PRIME is funded by the National Science Foundation with additional support from Calit2, NBCR, and the Telemedicine and Advanced Technology Research Center. Gabriele Wienhausen, the associate dean of education for the UC San Diego division of Biological Sciences, is the principal investigator of PRIME.
PRIME leverages the scientific community built by the Pacific Rim Application and Grid Middleware Assembly (PRAGMA) project. PRAGMA is a group of leading Pacific Rim research organizations collaborating on advancing grid technology applications. The majority of the PRIME host institutions are members of PRAGMA. Monash is an original PRAGMA collaborator. Arzberger is the chair and principal investigator of PRAGMA.

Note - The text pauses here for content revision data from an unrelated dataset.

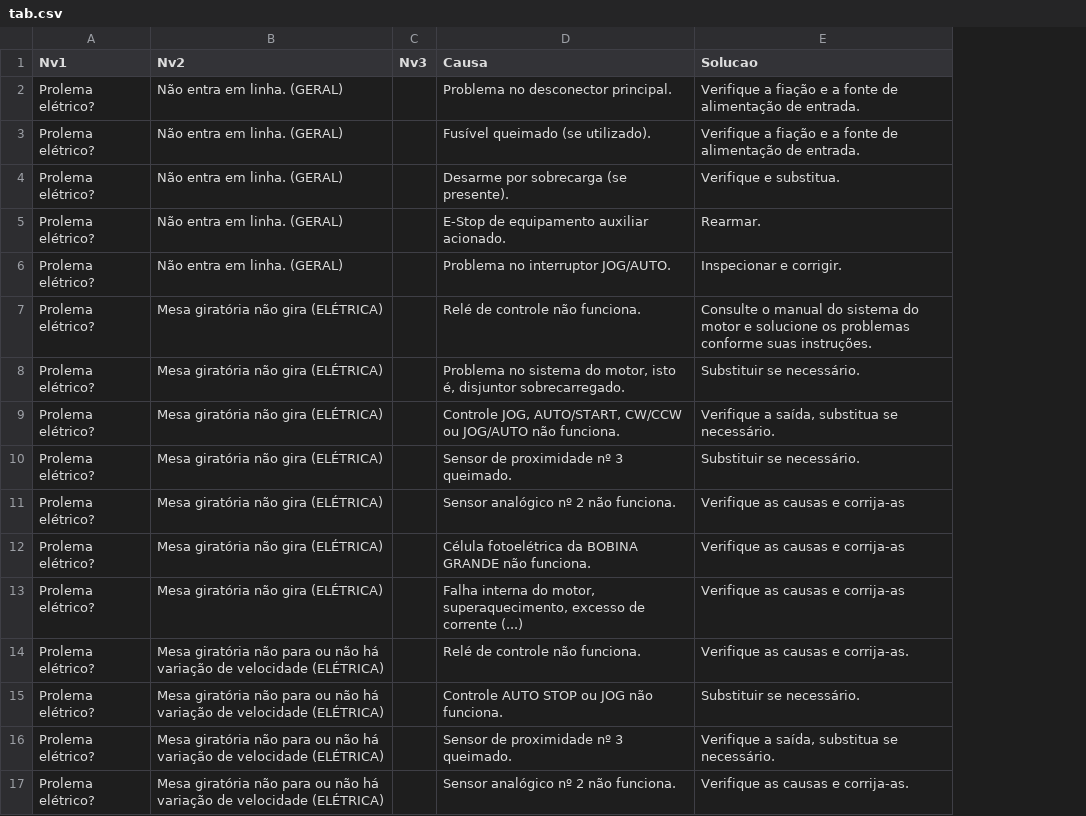
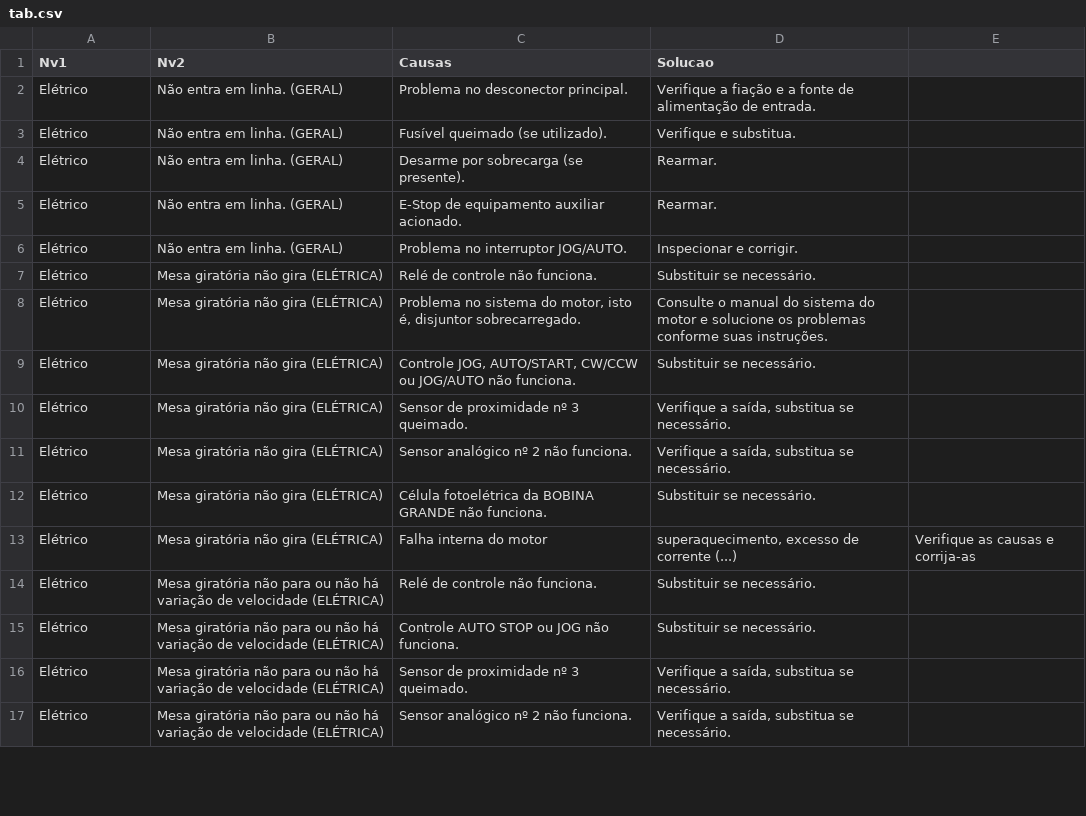
Before and after one commit to eng02git/lid581, a CSV file: troubleshoot_csv/tab.csv, drawn as a sheet; only a part is shown; removed rows and columns are numbered as before the commit, all else as after; the diff covers the shown part only; the diff names each change by its address in the sheet, - before the commit and + after, or states it on an @@ line.

```diff
--- a/troubleshoot_csv/tab.csv
+++ b/troubleshoot_csv/tab.csv
-column C (Nv3), empty
+column E, empty
-C1: Causa
+C1: Causas
-A2:A12 (Nv1): Prolema elétrico?
+A2:A12 (Nv1): Elétrico
-D3 (Solucao): Verifique a fiação e a fonte de alimentação de entrada.
+D3 (Solucao): Verifique e substitua.
-D4 (Solucao): Verifique e substitua.
+D4 (Solucao): Rearmar.
-D7 (Solucao): Consulte o manual do sistema do motor e solucione os problemas conforme suas instruções.
+D7 (Solucao): Substituir se necessário.
-D8 (Solucao): Substituir se necessário.
+D8 (Solucao): Consulte o manual do sistema do motor e solucione os problemas conforme suas instruções.
-D9 (Solucao): Verifique a saída, substitua se necessário.
+D9 (Solucao): Substituir se necessário.
-D10 (Solucao): Substituir se necessário.
+D10 (Solucao): Verifique a saída, substitua se necessário.
-D11 (Solucao): Verifique as causas e corrija-as
+D11 (Solucao): Verifique a saída, substitua se necessário.
-D12 (Solucao): Verifique as causas e corrija-as
+D12 (Solucao): Substituir se necessário.
-row 13: Prolema elétrico? | Mesa giratória não gira (ELÉTRICA) |  | Falha interna do motor, superaquecimento, excesso de corrente (...) | Verifique as causas e corrija-as
+row 13: Elétrico | Mesa giratória não gira (ELÉTRICA) | Falha interna do motor | superaquecimento, excesso de corrente (...) | Verifique as causas e corrija-as
-A14:A17 (Nv1): Prolema elétrico?
+A14:A17 (Nv1): Elétrico
-D14 (Solucao): Verifique as causas e corrija-as.
+D14 (Solucao): Substituir se necessário.
-D17 (Solucao): Verifique as causas e corrija-as.
+D17 (Solucao): Verifique a saída, substitua se necessário.
```
Also changed, not shown: 9 added rows, 7 removed rows and 40 edited cells elsewhere in this file, troubleshoot_csv/autobagger.csv, troubleshoot_csv/conversion.csv, 4 other files.
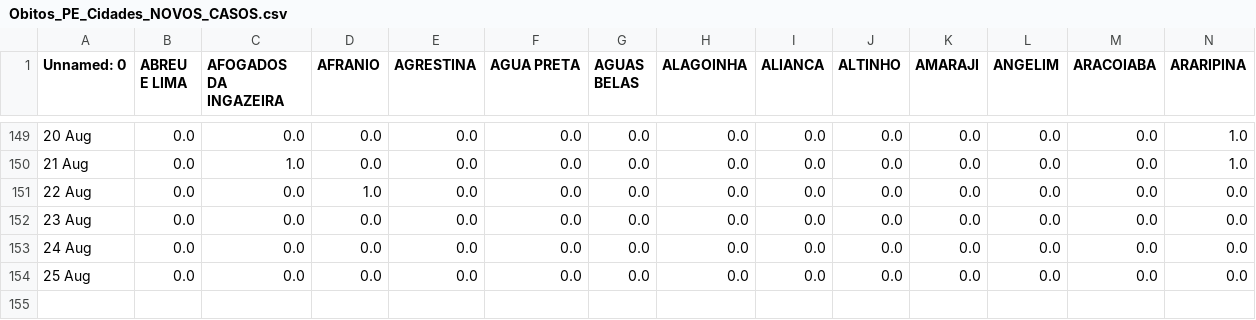
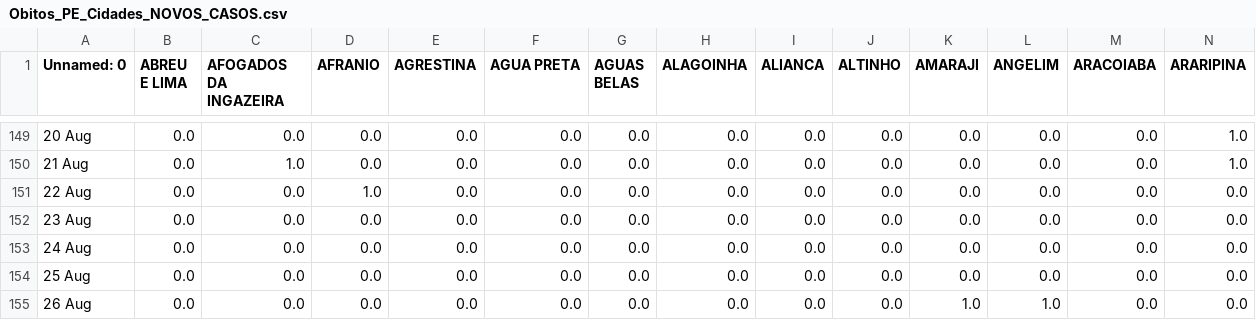
Before and after one commit to JTeodomiro/covid19PE, a CSV file: Novos_Casos/Obitos_PE_Cidades_NOVOS_CASOS.csv, drawn as a sheet; only a part is shown, gaps mark what is left out; rows hold the shown columns only; the diff names each change by its address in the sheet, - before the commit and + after, or states it on an @@ line.

```diff
--- a/Novos_Casos/Obitos_PE_Cidades_NOVOS_CASOS.csv
+++ b/Novos_Casos/Obitos_PE_Cidades_NOVOS_CASOS.csv
+row 155: 26 Aug | 0.0 | 0.0 | 0.0 | 0.0 | 0.0 | 0.0 | 0.0 | 0.0 | 0.0 | 1.0 | 1.0 | 0.0 | 0.0
```
Also changed, not shown: Novos_Casos/PE_Cidades_DATA_Leve_NOVOS_CASOS.csv, Novos_Casos/PE_Cidades_DATA_NOVOS_CASOS.csv, 1 other file.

NiCT's Shimojo is also associated with Osaka University, a long-time PRAGMA partner and PRIME host institution from the beginning of the program. The first spin-off of PRIME was created at Osaka: PRIUS - Pacific Rim International UniverSity. They adapted PRIME into a program for graduate students that includes a course on international integrated science in addition to the internship experience. The course is a series of lectures, taught mainly by members of the PRAGMA community. PRIUS is funded by Japan's Ministry of Education, Culture, Sports, Science and Technology. It provided further inspiration for MURPA.
"Both the MURPA and PRIME students are learning far more than the specific science or technology around their science," concluded Arzberger, "They are learning about working in a multidisciplinary, multicultural team of researchers."
by Maureen C. Curran, mcurran[at]ucsd.edu
David Abramson's Monash eScience and Grid Engineering Lab
Monash University, Melbourne, Australia
PRIUS - Pacific Rim International UniverSity
Pacific Rim Application and Grid Middleware Assembly (PRAGMA